- 2004 Audre Chapman Scholarship for Teaching Excellence in Composition, OSU (Selected as outstanding composition instructor in the Department of English)
- 2003 Robberson Research Fellowship, OSU (for thesis research: Stanley Kubrick & the Country of the Mind) University-wide competition for outstanding graduate research projects
- 2003 Harry M. Campbell Fellowship for Outstanding MA Student, OSU (Outstanding master’s student in the Department of English)
- 2002 E. P. Walkiewicz Contemporary Studies Scholarship, OSU (Outstanding graduate research paper)
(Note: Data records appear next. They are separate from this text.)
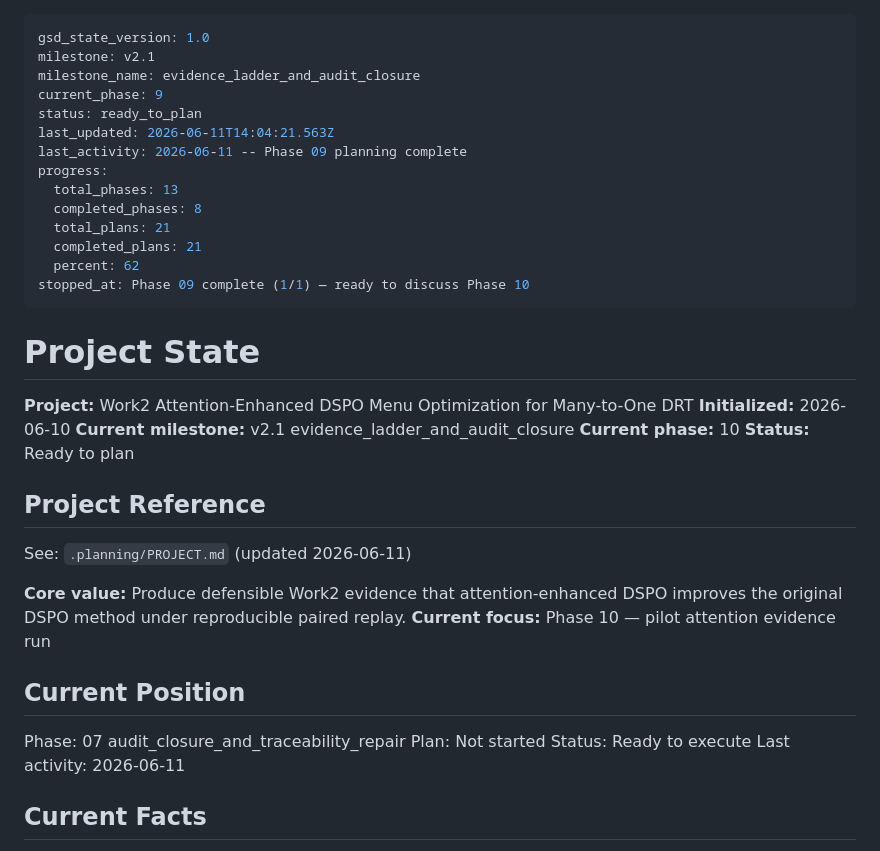
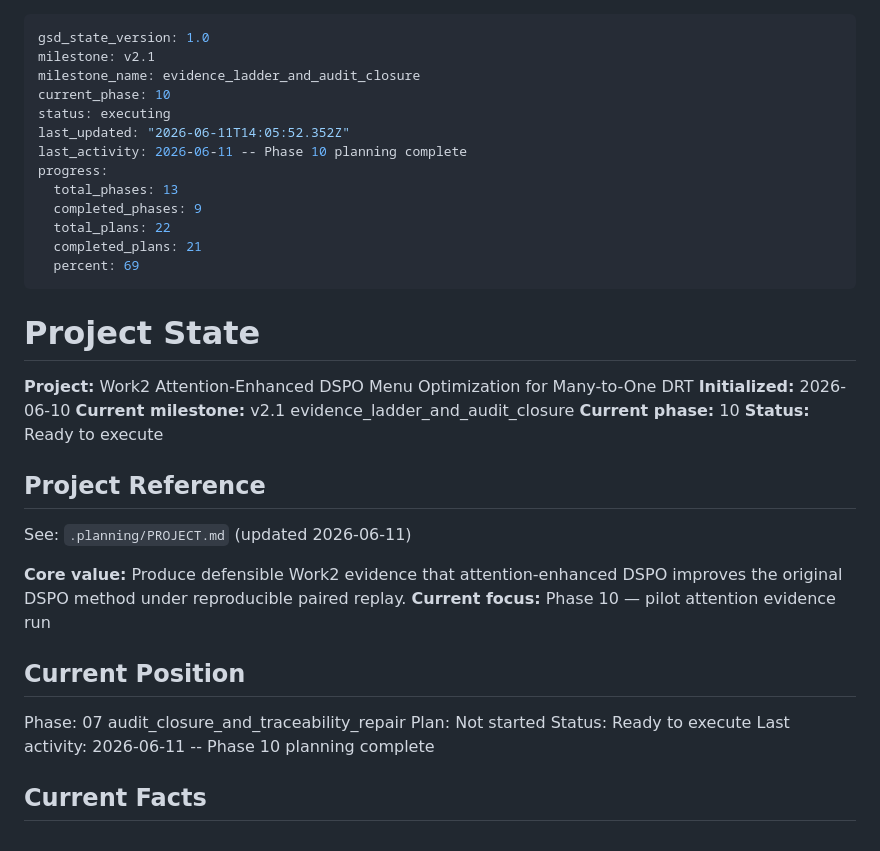
Before and after one commit to ajandxx-cloud/work2_menu, a Markdown page: .planning/STATE.md, the part around the change. GitHub-like rendering.

Commit message:
docs(10): create pilot evidence plan

```diff
--- a/.planning/STATE.md
+++ b/.planning/STATE.md
@@ -2,17 +2,16 @@
 gsd_state_version: 1.0
 milestone: v2.1
 milestone_name: evidence_ladder_and_audit_closure
-current_phase: 9
-status: ready_to_plan
-last_updated: 2026-06-11T14:04:21.563Z
-last_activity: 2026-06-11 -- Phase 09 planning complete
+current_phase: 10
+status: executing
+last_updated: "2026-06-11T14:05:52.352Z"
+last_activity: 2026-06-11 -- Phase 10 planning complete
 progress:
   total_phases: 13
-  completed_phases: 8
-  total_plans: 21
+  completed_phases: 9
+  total_plans: 22
   completed_plans: 21
-  percent: 62
-stopped_at: Phase 09 complete (1/1) — ready to discuss Phase 10
+  percent: 69
 ---
 
 # Project State
@@ -21,7 +20,7 @@ stopped_at: Phase 09 complete (1/1) — ready to discuss Phase 10
 **Initialized:** 2026-06-10
 **Current milestone:** v2.1 evidence_ladder_and_audit_closure
 **Current phase:** 10
-**Status:** Ready to plan
+**Status:** Ready to execute
 
 ## Project Reference
 
@@ -35,7 +34,7 @@ See: `.planning/PROJECT.md` (updated 2026-06-11)
 Phase: 07 audit_closure_and_traceability_repair
 Plan: Not started
 Status: Ready to execute
-Last activity: 2026-06-11
+Last activity: 2026-06-11 -- Phase 10 planning complete
 
 ## Current Facts
 
```
Also changed, not shown: 2 other files.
My current book project traces representations of the Hawaiian Islands in popular US movies and TV programs during a crucial and controversial period (1930s-1970s) that saw Hawai’i’s transition from unwilling US-occupied territory to ambivalent 50th state, from agriculture to leisure-based economy, and from wartime military hub to postwar tourist destination. The project explores how Hollywood and other mass media engaged, reflected, and rewrote the rhetoric of the tourism industry during the mid-20th Century, and how those popular representations of Hawai’i negotiated complex questions in the United States’ collective cultural imagination, particularly involving the histories of race, labor, and neocolonialism. As prominent manufacturers of the key immaterial commodity of “experience,” Hollywood and mass tourism both operate as synergetic, mutually beneficial contributors to the origins of a post-industrial economy. The book looks at popular media representations of key historical moments, and the important industrial and cultural contexts informing them, such as pre-WWII elite tourism, the Japanese attack on Pearl Harbor in 1941, debates around statehood, and the postwar popularity of Hawai’i as both a site for mass-packaged tourism and a pop culture symbol of baby boomer leisure. It also explores how companies affiliated with the Hawaiian tourism industry— such as United Air Lines, Matson Cruise Lines, and the Hawaii Tourist Bureau—directly and indirectly influenced representations of the Islands in mainstream American mass media.